## Exercise directions
Only the stretch of the listing below that runs from the line with "strips. GitHub-like rendering." through the line with "v1.19/v1.27." is to be printed, exactly and with both ends.

## Excerpted records
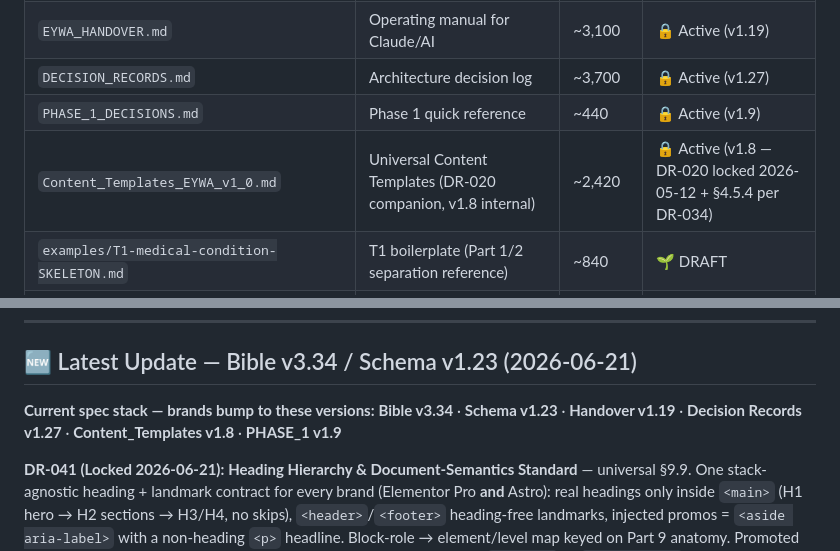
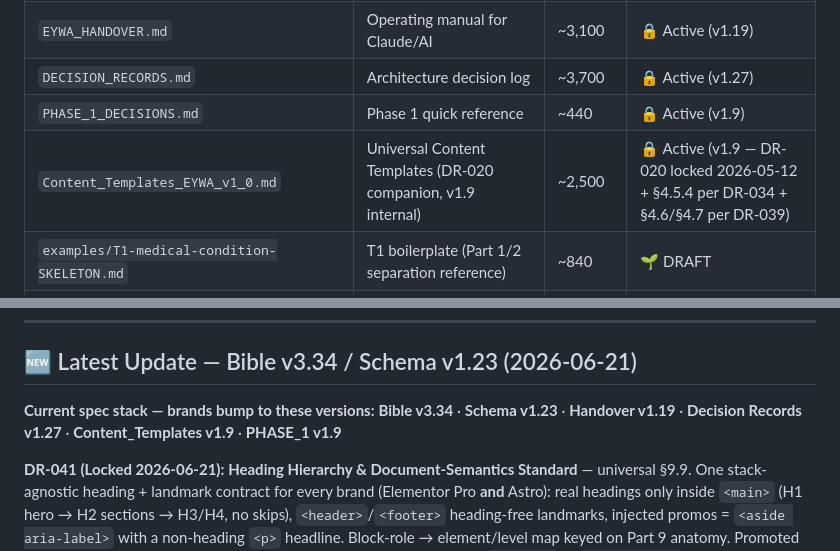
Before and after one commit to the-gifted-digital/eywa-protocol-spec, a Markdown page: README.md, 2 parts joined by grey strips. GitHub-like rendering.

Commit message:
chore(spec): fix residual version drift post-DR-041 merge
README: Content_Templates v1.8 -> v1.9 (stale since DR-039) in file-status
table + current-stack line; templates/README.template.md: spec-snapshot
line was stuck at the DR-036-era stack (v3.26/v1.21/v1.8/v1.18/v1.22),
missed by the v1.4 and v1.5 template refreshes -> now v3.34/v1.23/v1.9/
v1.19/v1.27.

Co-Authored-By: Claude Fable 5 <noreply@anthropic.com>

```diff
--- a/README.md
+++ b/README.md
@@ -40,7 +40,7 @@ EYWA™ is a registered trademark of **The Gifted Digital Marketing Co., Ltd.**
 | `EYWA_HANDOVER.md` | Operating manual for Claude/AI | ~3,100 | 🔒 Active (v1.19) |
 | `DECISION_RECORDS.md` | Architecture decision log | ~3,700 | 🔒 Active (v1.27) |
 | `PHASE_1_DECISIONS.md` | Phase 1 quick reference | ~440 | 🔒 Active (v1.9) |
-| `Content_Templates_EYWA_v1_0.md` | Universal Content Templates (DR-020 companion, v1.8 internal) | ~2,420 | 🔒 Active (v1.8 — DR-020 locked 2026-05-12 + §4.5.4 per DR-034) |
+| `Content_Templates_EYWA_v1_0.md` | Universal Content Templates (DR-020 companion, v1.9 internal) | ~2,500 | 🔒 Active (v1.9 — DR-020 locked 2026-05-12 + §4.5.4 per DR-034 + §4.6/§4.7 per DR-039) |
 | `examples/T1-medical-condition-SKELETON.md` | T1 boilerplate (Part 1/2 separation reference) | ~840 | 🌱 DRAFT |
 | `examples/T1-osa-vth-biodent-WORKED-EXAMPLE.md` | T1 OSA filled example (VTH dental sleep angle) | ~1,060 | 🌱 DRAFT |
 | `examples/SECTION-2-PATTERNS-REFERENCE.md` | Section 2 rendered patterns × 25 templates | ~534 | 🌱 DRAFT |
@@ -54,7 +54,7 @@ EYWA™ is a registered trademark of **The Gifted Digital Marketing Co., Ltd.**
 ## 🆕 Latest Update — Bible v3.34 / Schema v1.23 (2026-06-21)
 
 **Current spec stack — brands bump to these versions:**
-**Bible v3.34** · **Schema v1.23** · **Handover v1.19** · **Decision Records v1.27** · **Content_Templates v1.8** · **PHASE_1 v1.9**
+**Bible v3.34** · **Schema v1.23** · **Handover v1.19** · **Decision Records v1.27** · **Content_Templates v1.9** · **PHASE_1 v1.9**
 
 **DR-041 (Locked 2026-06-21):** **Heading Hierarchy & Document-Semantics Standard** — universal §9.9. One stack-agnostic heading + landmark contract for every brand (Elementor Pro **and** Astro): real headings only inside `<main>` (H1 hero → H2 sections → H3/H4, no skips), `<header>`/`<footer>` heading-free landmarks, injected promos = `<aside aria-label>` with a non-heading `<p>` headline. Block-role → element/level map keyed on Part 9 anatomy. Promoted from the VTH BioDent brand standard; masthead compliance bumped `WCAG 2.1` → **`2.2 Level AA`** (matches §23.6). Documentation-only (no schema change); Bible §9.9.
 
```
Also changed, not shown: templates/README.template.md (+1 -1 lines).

* * *

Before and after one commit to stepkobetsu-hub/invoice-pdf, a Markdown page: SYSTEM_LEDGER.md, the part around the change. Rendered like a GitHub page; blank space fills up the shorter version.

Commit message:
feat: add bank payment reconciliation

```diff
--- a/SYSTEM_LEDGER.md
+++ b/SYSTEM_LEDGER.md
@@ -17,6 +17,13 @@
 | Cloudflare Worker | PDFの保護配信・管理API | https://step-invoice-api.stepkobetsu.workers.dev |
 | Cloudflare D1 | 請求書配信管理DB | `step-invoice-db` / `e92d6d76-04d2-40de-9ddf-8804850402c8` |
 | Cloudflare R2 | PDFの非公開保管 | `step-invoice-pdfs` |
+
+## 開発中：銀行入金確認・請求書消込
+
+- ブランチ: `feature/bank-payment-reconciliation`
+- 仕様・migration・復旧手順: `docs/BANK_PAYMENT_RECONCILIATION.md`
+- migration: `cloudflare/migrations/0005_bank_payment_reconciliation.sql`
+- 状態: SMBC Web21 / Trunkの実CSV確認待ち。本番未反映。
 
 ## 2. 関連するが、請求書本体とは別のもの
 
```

## Finished task
Before and after one commit to the-gifted-digital/eywa-protocol-spec, a Markdown page: README.md, 2 parts joined by grey strips. GitHub-like rendering.

Commit message:
chore(spec): fix residual version drift post-DR-041 merge
README: Content_Templates v1.8 -> v1.9 (stale since DR-039) in file-status
table + current-stack line; templates/README.template.md: spec-snapshot
line was stuck at the DR-036-era stack (v3.26/v1.21/v1.8/v1.18/v1.22),
missed by the v1.4 and v1.5 template refreshes -> now v3.34/v1.23/v1.9/
v1.19/v1.27.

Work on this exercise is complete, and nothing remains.